Croatia Extends Vaccine Mandate

by Vins
Published: Last Updated on

A Croatian court has upheld a mandate that all children born in Croatia must be vaccinated against multiple diseases, including measles, whooping cough, hepatitis, and diphtheria. Since Croatia established its first vaccine requirements in 1999, the mandate has been expanded to cover nine diseases in total, with significant public health impacts: Diphtheria, measles, and whooping cough have disappeared completely and there has been a 97 percent decrease in tetanus, a 93 percent decrease in tuberculosis, and a 65 percent decrease in hepatitis B.

In past years, however, a growing anti-vaccine movement has led some Croatian parents to refuse to have their children vaccinated, due to concerns that the vaccines themselves pose a threat to children’s health.
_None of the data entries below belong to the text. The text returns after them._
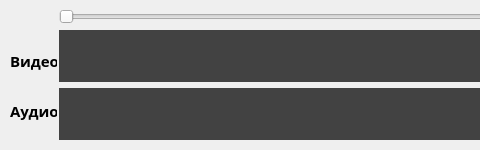
First picture: the form in video-editor/editorwidget.ui, repository moevm/gui-1h2017-17, before the edit; both pictures show x 0 to 480 and y 0 to 150 of the 940 by 150 pixel window.
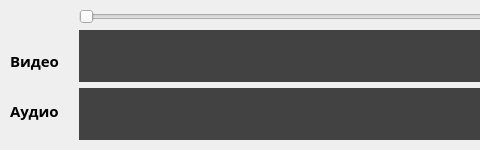
Second picture: the form after the edit.

Commit message: Корректировки под Linux

What changed in the file:
```diff
--- a/video-editor/editorwidget.ui
+++ b/video-editor/editorwidget.ui
@@ -16,15 +16,21 @@
     <height>150</height>
    </size>
   </property>
+  <property name="maximumSize">
+   <size>
+    <width>16777215</width>
+    <height>150</height>
+   </size>
+  </property>
   <property name="windowTitle">
    <string>Form</string>
   </property>
   <widget class="QWidget" name="verticalLayoutWidget">
    <property name="geometry">
     <rect>
-     <x>59</x>
+     <x>79</x>
      <y>9</y>
-     <width>871</width>
+     <width>851</width>
      <height>131</height>
     </rect>
    </property>
@@ -890,7 +896,7 @@
     <rect>
      <x>10</x>
      <y>50</y>
-     <width>47</width>
+     <width>61</width>
      <height>21</height>
     </rect>
    </property>
@@ -911,7 +917,7 @@
     <rect>
      <x>10</x>
      <y>100</y>
-     <width>47</width>
+     <width>61</width>
      <height>21</height>
     </rect>
    </property>
```
The commit also changes 2 other files.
In 2012, 28 children were not vaccinated, and in 2013, 143 children were not vaccinated.

A study composed of 29 countries in Europe showed that 15 countries do not make vaccinations mandatory, and 14 had at least one law, though those laws were often not enforced.

The Croatian court released a statement saying, “The child’s right to health is more than the rights of parents to the (wrong) choice.” With the court’s decision to uphold the mandate, “Croatia is setting the global standard for intelligent, evidence-based public health,” infectious-disease specialist Kent Sepkowitz wrote on The Daily Beast.


Jeff Akst, “Croatia Extends Vaccine Mandate,” The Scientist, March 27, 2014,

Kent Sepkowitz, “Thank You, Croatia: All Hail Mandatory Vaccinations,” The Daily Beast, March 27, 2014,

Student Researcher: Stephanie Howard (Indian River State College)

Faculty Evaluator:  Elliot D. Cohen (Indian River State College)